Pay By Donation Yoga in Rainey Street

Be Yoga just opened in the Rainey Street District!

Located in the Windsor (née Legacy on the Lake), Be Yoga is a no-frills studio, about 1,000 square feet, just a stone’s throw from the lake and across from the Milago condos.

Perhaps more intriguing than it’s location is the fact that it’s a [Read more…]

Seaholm Redevelopment Interactive Map

Seaholm Redevelopment Interactive Map


The Statesman has a really good interactive map of the Seaholm Redevelopment.  Our skyline today is so impressive compared to just a few years ago.  I’m excited for the proposed buildings to fill in the gaps!

Thanks to Scot @ Live Oak Pharmacy for the heads up!

The Other Seaholm Project

The re-utilization of downtown Austin’s Seaholm Power Plant will happen.  When?  Not soon.  Why?  No $$$.  No surprise.

However, at Wednesday evening’s Parks Commission meeting, CM Chris Riley shared the opportunity to adapt the Seaholm intake structure (which sits on the lake) into something usable and complimentary to the trail.


An ordinance passed in 1985 required facilities such as this, owned by the city, immediately become park land upon termination or cessation of their existing uses.  Hence… PARD controls these buildings.

Furthermore, the 1987 Town Lake Park Comprehensive Plan states:  “…the building south of W. First Street that houses the cooling water intake for the power plant is ideally situated for conversion to lakeside dining.”  It goes on to suggest: “A water taxi stop will give additional access.”

OK, this is getting interesting, right?

PARD is strapped for cash, and PARD director Sarah Hensley is a progressive force.  There is reason to be optimistic that something can happen here, and we’re not going to have to wait 10 years to see it realized.

According to CM Riley, the use should be contextual, and specifically cater to the myriad people using the trail.  I understood this as concessionaires and open seating, rather than a proper restaurant as might be inferred from the plan.  This makes sense, considering there is little/no room for additional parking here.  Not a bad thing, IMO.

How can you help?  Keep the discussion moving, and share the idea with your friends.  Send a note to city council that you want to see these buildings put to public use.





Part 2 of 2 Parts (click here to read Part 1 – The Overview of the project and its design)
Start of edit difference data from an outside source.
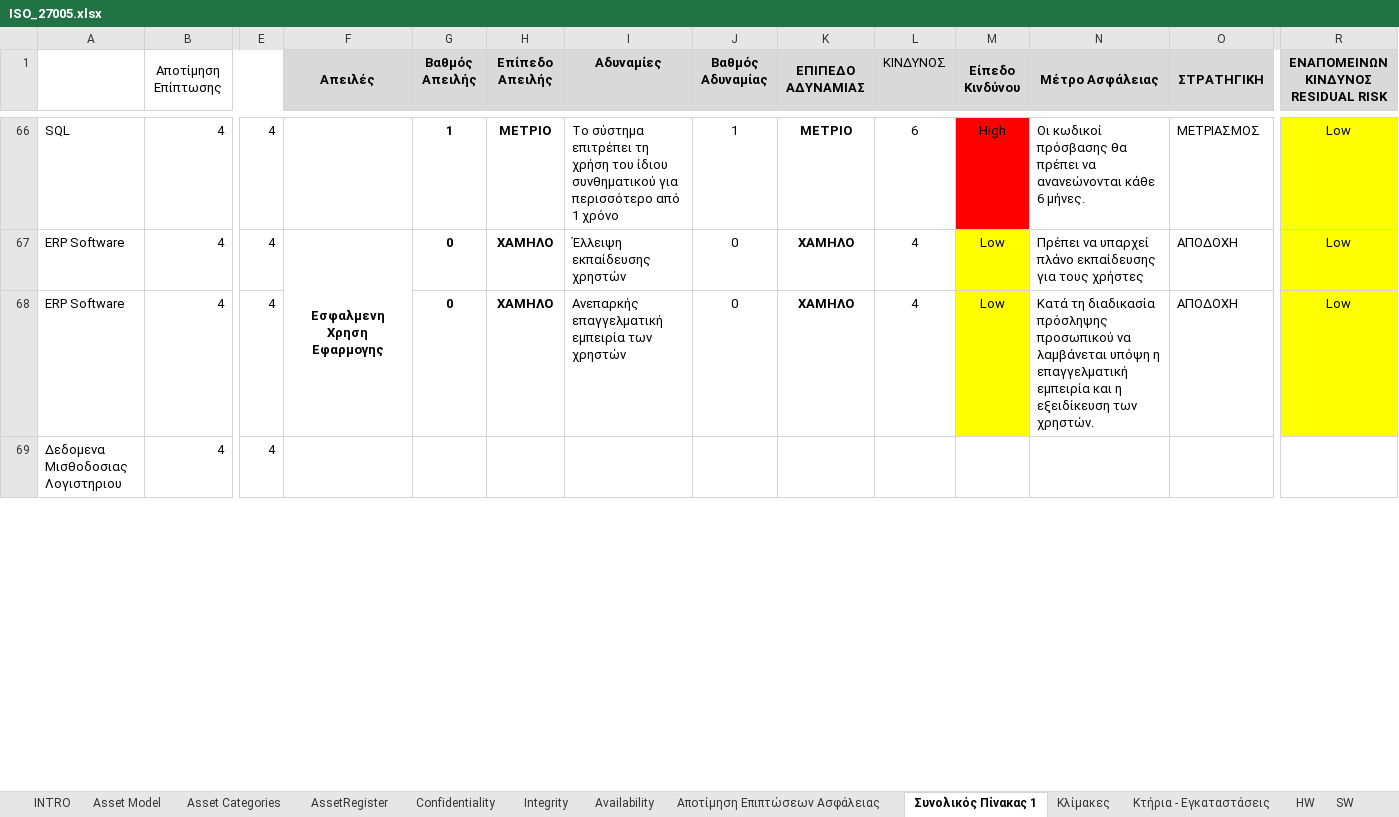
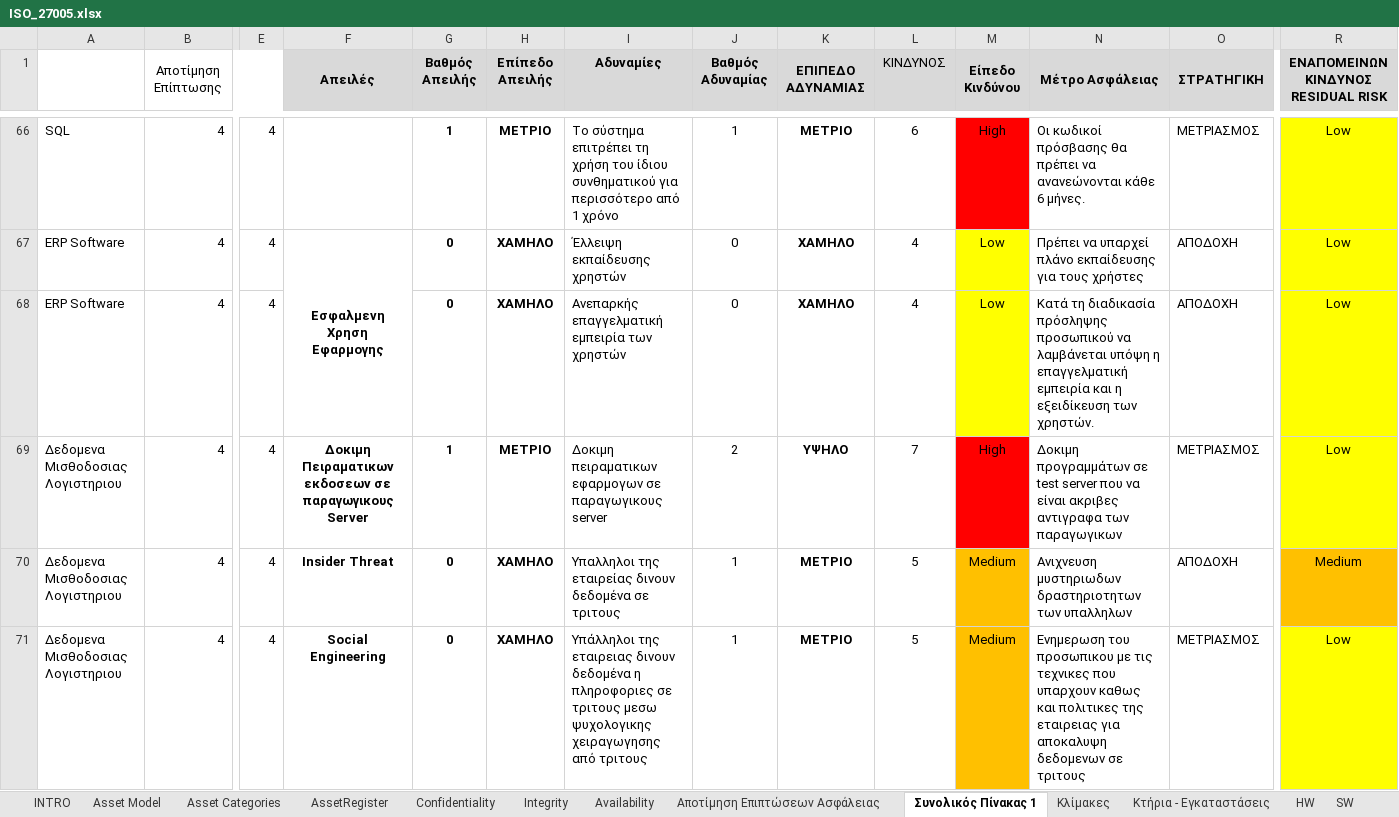
Before and after one commit to ntaouros/Emfasi, an Excel workbook: ISO_27005.xlsx, sheet Συνολικός Πίνακας 1, drawn as a sheet; only a part is shown, gaps mark what is left out; values as stored, in another font and other column widths than the file's, no borders; conditional formats not drawn; addresses are those after the commit; rows hold the shown columns only; ↵ is a line break in a cell; the diff covers the shown part only; the diff names each change by its address in the sheet, - before the commit and + after, or states it on an @@ line.

Commit message:
Add files via upload

```diff
--- a/ISO_27005.xlsx (sheet Συνολικός Πίνακας 1)
+++ b/ISO_27005.xlsx (sheet Συνολικός Πίνακας 1)
+row 69: Δεδομενα Μισθοδοσιας ↵ Λογιστηριου | 4 | 4 | Δοκιμη Πειραματικων εκδοσεων σε παραγωγικους Server | 1 | ΜΕΤΡΙΟ | Δοκιμη πειραματικων εφαρμογων σε παραγωγικους server | 2 | ΥΨΗΛΟ | 7 | High | Δοκιμη προγραμμάτων σε test server που να είναι ακριβες αντιγραφα των παραγωγικων | ΜΕΤΡΙΑΣΜΟΣ | Low
+row 70: Δεδομενα Μισθοδοσιας ↵ Λογιστηριου | 4 | 4 | Insider Threat | 0 | ΧΑΜΗΛΟ | Υπαλληλοι της εταιρείας δινουν δεδομένα σε τριτους | 1 | ΜΕΤΡΙΟ | 5 | Medium | Ανιχνευση μυστηριωδων δραστηριοτητων των υπαλληλων | ΑΠΟΔΟΧΗ | Medium
-F71 (Απειλές): (empty)
+F71 (Απειλές): Social Engineering
-G71 (Βαθμός Απειλής): (empty)
+G71 (Βαθμός Απειλής): 0
-H71 (Επίπεδο Απειλής): (empty)
+H71 (Επίπεδο Απειλής): ΧΑΜΗΛΟ
-I71 (Αδυναμίες): (empty)
+I71 (Αδυναμίες): Yπάλληλοι της εταιρειας δινουν δεδομένα η πληροφοριες σε τριτους μεσω ψυχολογικης χειραγωγησης από τριτους
-J71 (Βαθμός Αδυναμίας): (empty)
+J71 (Βαθμός Αδυναμίας): 1
-K71 (ΕΠΙΠΕΔΟ ΑΔΥΝΑΜΙΑΣ): (empty)
+K71 (ΕΠΙΠΕΔΟ ΑΔΥΝΑΜΙΑΣ): ΜΕΤΡΙΟ
-L71 (ΚΙΝΔΥΝΟΣ): (empty)
+L71 (ΚΙΝΔΥΝΟΣ): 5
-M71 (Είπεδο Κινδύνου): (empty)
+M71 (Είπεδο Κινδύνου): Medium
-M71 fill: none
+M71 fill: #FFC000
-N71 (Μέτρο Ασφάλειας): (empty)
+N71 (Μέτρο Ασφάλειας): Ενημερωση του προσωπικου με τις τεχνικες που υπαρχουν καθως και πολιτικες της εταιρειας για αποκαλυψη δεδομενων σε τριτους
-O71 (ΣΤΡΑΤΗΓΙΚΗ): (empty)
+O71 (ΣΤΡΑΤΗΓΙΚΗ): ΜΕΤΡΙΑΣΜΟΣ
-R71: (empty)
+R71: Low
-R71 fill: none
+R71 fill: #FFFF00
```
Also changed, not shown: 3 added rows elsewhere in this sheet.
1. It is not a “boardwalk”. Look closely. It is an elevated concrete human highway. 14-feet wide, 6-feet above the water, up to 70 feet out from shore. Built of concrete and steel. Out over the open waters of our beautiful and naturally pristine lake/river.

Existing LBL Trail in front of Hyatt Hotel
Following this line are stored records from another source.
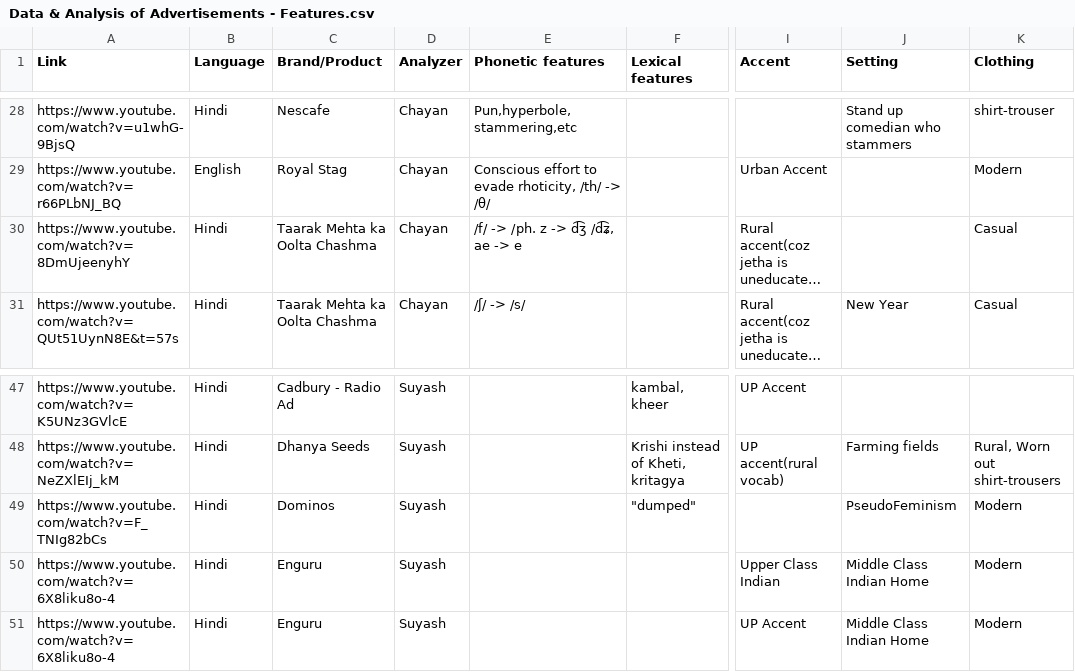
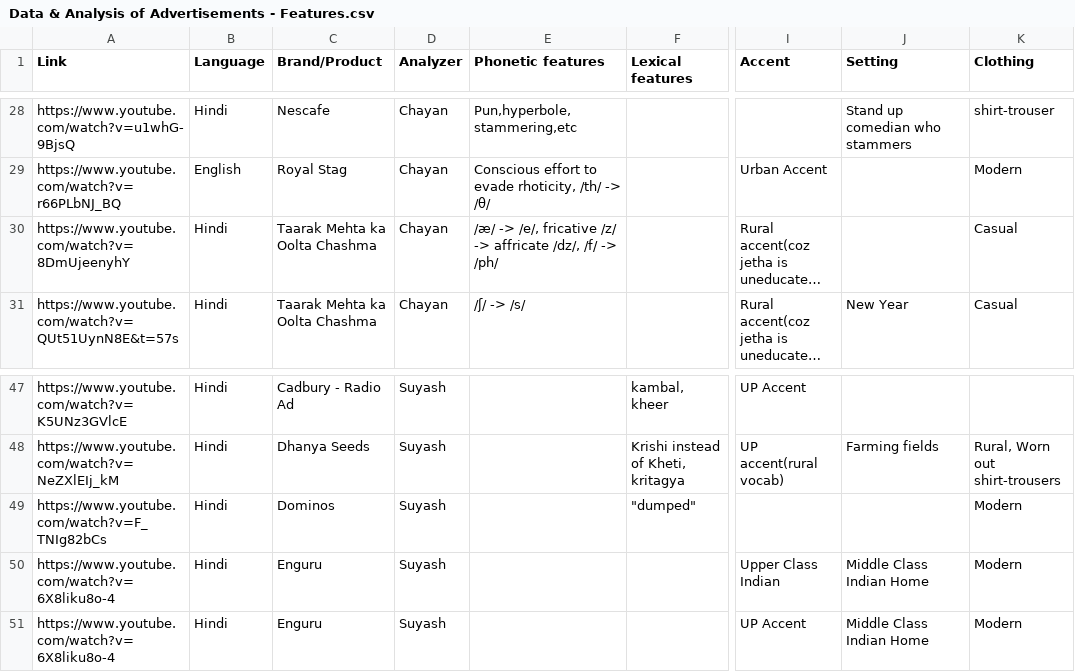
Before and after one commit to jr-john/Social-Stratification, a CSV file: Phase3/Data & Analysis of Advertisements - Features.csv, drawn as a sheet; only a part is shown, gaps mark what is left out; long unchanged cells end in …; the diff names each change by its address in the sheet, - before the commit and + after, or states it on an @@ line.

Commit message:
Fixed typos

```diff
--- a/Phase3/Data & Analysis of Advertisements - Features.csv
+++ b/Phase3/Data & Analysis of Advertisements - Features.csv
-E30 (Phonetic features): /f/ -> /ph. z -> d͡ʒ /d͡ʑ, ae -> e
+E30 (Phonetic features): /æ/ -> /e/, fricative /z/ -> affricate /dz/, /f/ -> /ph/
-J49 (Setting): PseudoFeminism
+J49 (Setting): (empty)
```
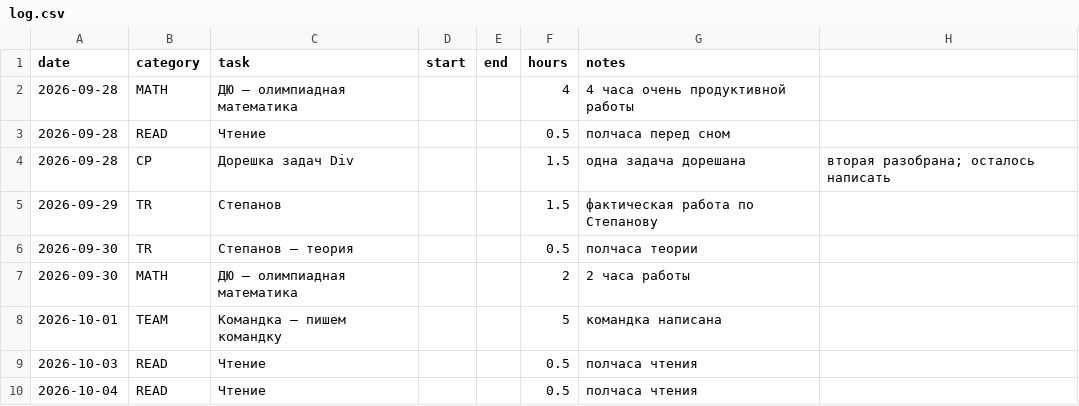
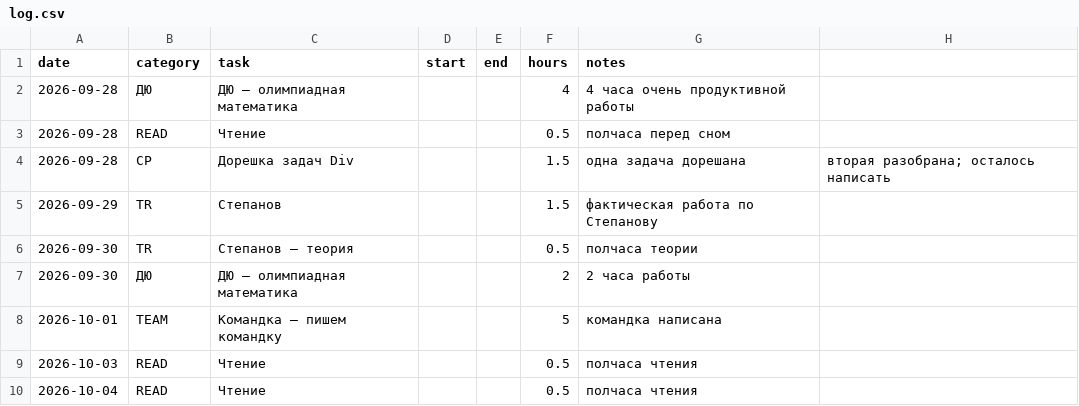
Before and after one commit to ponponin/dashboard, a CSV file: archive/28.09/data/log.csv, drawn as a sheet.

Commit message:
Replace historical DU label with ДЮ

```diff
--- a/archive/28.09/data/log.csv
+++ b/archive/28.09/data/log.csv
@@ -1,3 +1,3 @@
 date,category,task,start,end,hours,notes
-2026-09-28,MATH,ДЮ — олимпиадная математика,,,4,4 часа очень продуктивной работы
+2026-09-28,ДЮ,ДЮ — олимпиадная математика,,,4,4 часа очень продуктивной работы
 2026-09-28,READ,Чтение,,,0.5,полчаса перед сном
@@ -6,3 +6,3 @@ date,category,task,start,end,hours,notes
 2026-09-30,TR,Степанов — теория,,,0.5,полчаса теории
-2026-09-30,MATH,ДЮ — олимпиадная математика,,,2,2 часа работы
+2026-09-30,ДЮ,ДЮ — олимпиадная математика,,,2,2 часа работы
 2026-10-01,TEAM,Командка — пишем командку,,,5,командка написана
```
2. Cheaper alternatives exist. Either fully on land, closer to land, or a combination of both. With specifications that start with the minimum specs of the existing Trail: the Hyatt Regency segment, 5 to 6 feet wide, between the First Street and Congress Avenue bridges. This CAN be built across nearly the entire 1.2 mile stretch. For far less cost. However the necessary analysis and conceptual design work has never been done. The necessary conversations have never been had.

3. The “full project cost” could actually be over $20 million. Nearly $4.3 million has already been allocated toward consultants and design over the past two years out of existing city budgets of which $2.4 million has been spent or obligated to date. Plus the $16 million more now sought for construction. All for 1.2 miles of roadway. This road should be paved with gold.
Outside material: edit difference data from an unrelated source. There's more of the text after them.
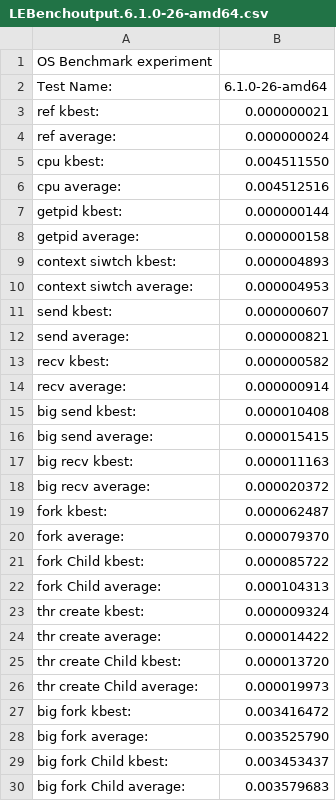
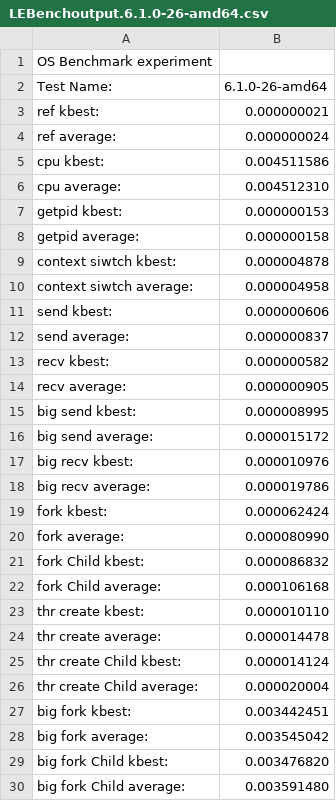
Before and after one commit to Psml03/LEBench-Results, a CSV file: LEBenchoutput.6.1.0-26-amd64.csv, drawn as a sheet; only a part is shown; the diff covers the shown part only.

Commit message:
Run 7 Spectre V1 Kernel

```diff
--- a/LEBenchoutput.6.1.0-26-amd64.csv
+++ b/LEBenchoutput.6.1.0-26-amd64.csv
@@ -4,27 +4,27 @@ Test Name:,6.1.0-26-amd64,
        ref        average:,0.000000024,
-       cpu          kbest:,0.004511550,
-       cpu        average:,0.004512516,
-    getpid          kbest:,0.000000144,
+       cpu          kbest:,0.004511586,
+       cpu        average:,0.004512310,
+    getpid          kbest:,0.000000153,
     getpid        average:,0.000000158,
-context siwtch          kbest:,0.000004893,
-context siwtch        average:,0.000004953,
-      send          kbest:,0.000000607,
-      send        average:,0.000000821,
+context siwtch          kbest:,0.000004878,
+context siwtch        average:,0.000004958,
+      send          kbest:,0.000000606,
+      send        average:,0.000000837,
       recv          kbest:,0.000000582,
-      recv        average:,0.000000914,
-  big send          kbest:,0.000010408,
-  big send        average:,0.000015415,
-  big recv          kbest:,0.000011163,
-  big recv        average:,0.000020372,
-      fork          kbest:,0.000062487,
-      fork       average:,0.000079370,
-      fork    Child kbest:,0.000085722,
-      fork Child average:,0.000104313,
-thr create          kbest:,0.000009324,
-thr create       average:,0.000014422,
-thr create    Child kbest:,0.000013720,
-thr create Child average:,0.000019973,
-  big fork          kbest:,0.003416472,
-  big fork       average:,0.003525790,
-  big fork    Child kbest:,0.003453437,
-  big fork Child average:,0.003579683,
+      recv        average:,0.000000905,
+  big send          kbest:,0.000008995,
+  big send        average:,0.000015172,
+  big recv          kbest:,0.000010976,
+  big recv        average:,0.000019786,
+      fork          kbest:,0.000062424,
+      fork       average:,0.000080990,
+      fork    Child kbest:,0.000086832,
+      fork Child average:,0.000106168,
+thr create          kbest:,0.000010110,
+thr create       average:,0.000014478,
+thr create    Child kbest:,0.000014124,
+thr create Child average:,0.000020004,
+  big fork          kbest:,0.003442451,
+  big fork       average:,0.003545042,
+  big fork    Child kbest:,0.003476820,
+  big fork Child average:,0.003591480,
```
Also changed, not shown: 55 edited cells elsewhere in this file.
Existing LBL Trail pedestrian crossing over Longhorn Dam

4. This project does not “complete” the trail gap. It will lead users east along the shoreline to the Longhorn Dam. That dam has a narrow and dangerous sidewalk crossing – where two strollers can barely pass each other over the Dam – alongside heavy traffic flow on Pleasant Valley Road. Clearly a “Pfluger-style” pedestrian bridge needs to be built parallel to the west side of the dam. A very expensive bridge. Then there is another “gap” on the North Shore around the former Holly Power Plant. Those segments? Not addressed.

5. The cleverly packaged and named “Boardwalk” is itself a hazardous solution for the need it is trying to fill and the improved safety it is attempting to yield. True, the existing sidewalk-based trail routing along Riverside Drive has a challenging crossing at IH-35 and some close proximity to road traffic. Interestingly, though, no ped-bike-vehicle accidents statistics have ever been produced. Folks know they must be very careful getting through there. But the 14-foot wide Boardwalk over-design intentionally promotes high-speed, two-abreast, bicycle traffic…in two directions…out over the open river waters…in direct conflict with pedestrians, strollers, wheelchairs, dog-walkers, and others who would also be on the same pathway. There is nowhere to jump out of the way of danger. There is no easy way to reach injured parties. There is no shade out in the open water.

Some folks have been asking how this project came to be?  Good question.  Please read on…

[Read more…]